In “Map Quest,” which appeared in the April 18 issue, Shteyngart reflects on the Soviet atlas that accompanied him on his childhood emigration from Leningrad to Queens, NY. Shteyngart is the author of the novels Absurdistan and The Russian Debutante's Handbook. Absurdistan was chosen as one of the best books of the year by The New York Times Book Review, Time magazine, and many other publications. The Russian Debutante's Handbook won the Stephen Crane Award for First Fiction and the National Jewish Book Award for Fiction, and earned numerous other accolades. His work has been translated into twenty languages.

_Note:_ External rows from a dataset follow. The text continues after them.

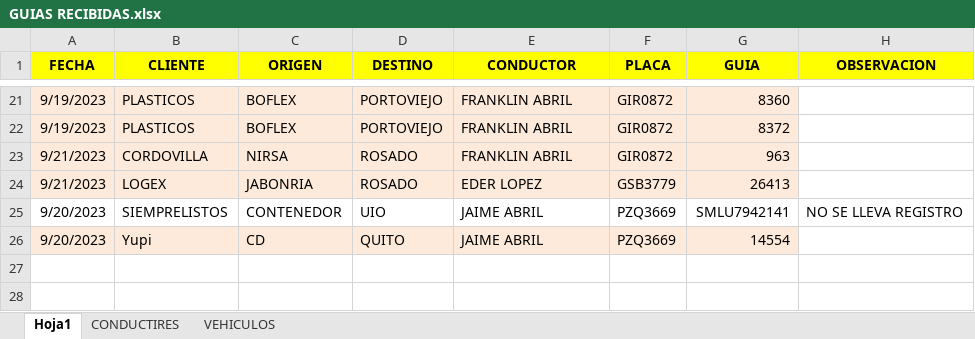
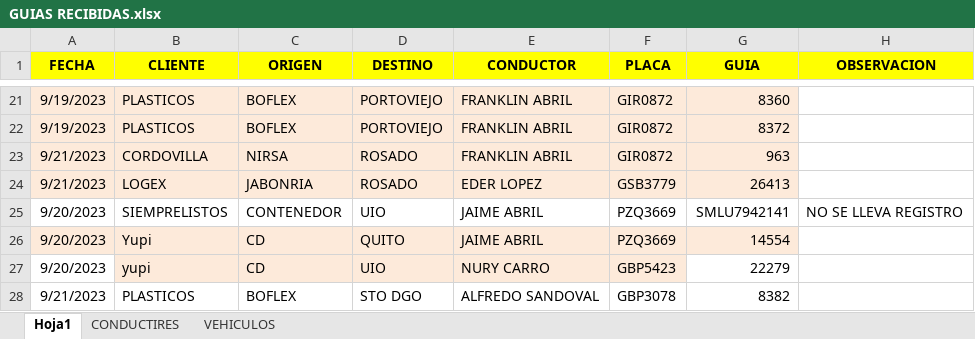
Before and after one commit to ABRILTRANS/OFICINA, an Excel workbook: COMPARTIR/GUIAS RECIBIDAS.xlsx, sheet Hoja1, drawn as a sheet; only a part is shown, gaps mark what is left out; values as stored, in another font and other column widths than the file's, no borders; the diff names each change by its address in the sheet, - before the commit and + after, or states it on an @@ line.

Commit message:
F5

```diff
--- a/COMPARTIR/GUIAS RECIBIDAS.xlsx (sheet Hoja1)
+++ b/COMPARTIR/GUIAS RECIBIDAS.xlsx (sheet Hoja1)
+row 27: 9/20/2023 | yupi | CD | UIO | NURY CARRO | GBP5423 | 22279
+row 28: 9/21/2023 | PLASTICOS | BOFLEX | STO DGO | ALFREDO SANDOVAL | GBP3078 | 8382
```
Also changed, not shown: charts or pictures.
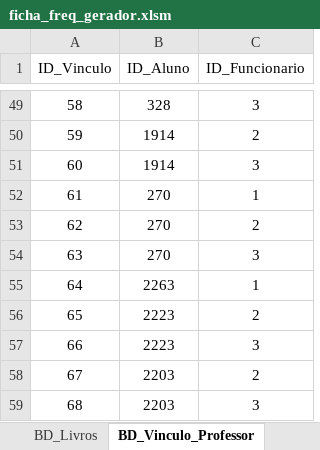
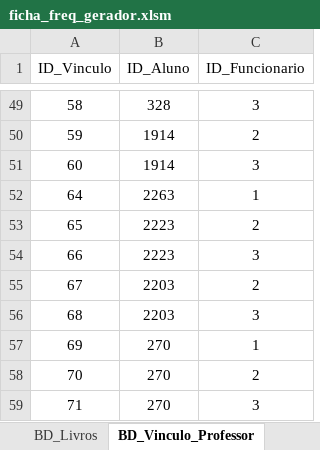
Before and after one commit to Vitor-rs/wizped_2, an Excel workbook: docs/ficha_freq_gerador.xlsm, sheet BD_Vinculo_Professor, drawn as a sheet; only a part is shown, gaps mark what is left out; values as stored, in another font and other column widths than the file's, no borders; table styles not drawn; removed rows and columns are numbered as before the commit, all else as after; the diff names each change by its address in the sheet, - before the commit and + after, or states it on an @@ line.

```diff
--- a/docs/ficha_freq_gerador.xlsm (sheet BD_Vinculo_Professor)
+++ b/docs/ficha_freq_gerador.xlsm (sheet BD_Vinculo_Professor)
-row 52: 61 | 270 | 1
-row 53: 62 | 270 | 2
-row 54: 63 | 270 | 3
+row 57: 69 | 270 | 1
+row 58: 70 | 270 | 2
+row 59: 71 | 270 | 3
```
Also changed, not shown: sheet BD_Historico, sheet BD_Alunos, 3 other files.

Desai, too, meditates on the immigrant’s uneasy sense of identity in “Fatherland,” also appearing in the April 18 issue. In the essay, Desai, who was born in New Delhi, India, and lived there until she was 14, shares memories of her father. While a student at Columbia, Desai wrote Hullabaloo in the Guava Orchard, which won the Betty Trask Award for the best first novel by a Commonwealth of Nations citizen under the age of 35. Her second novel, The Inheritance of Loss, won the 2006 Man Booker Prize and the National Book Critics Circle Fiction Award. Her next novel, The Loneliness of Sonia and Sunny will be published in 2012.
Galchen profiles David Deutsch, the physicist and promoter of the Many Worlds Interpretation of quantum mechanics, in “Dream Machine,” which appears in the May 2 issue. Galchen's debut novel, Atmospheric Disturbances, was published by Farrar, Straus and Giroux in June 2008. The book was selected as one of The New York Times 100 Notable Books of 2008, a Salon.com Top Ten Book of the Year, and a Slate Best Book of the Year. Galchen was a finalist for The New York Public Library's 2009 Young Lions Fiction Award and the 2008 Mercantile Library Center for Fiction's John Sargent Sr. First Novel Prize. She is currently a Cullman Fellow at the New York Public Library.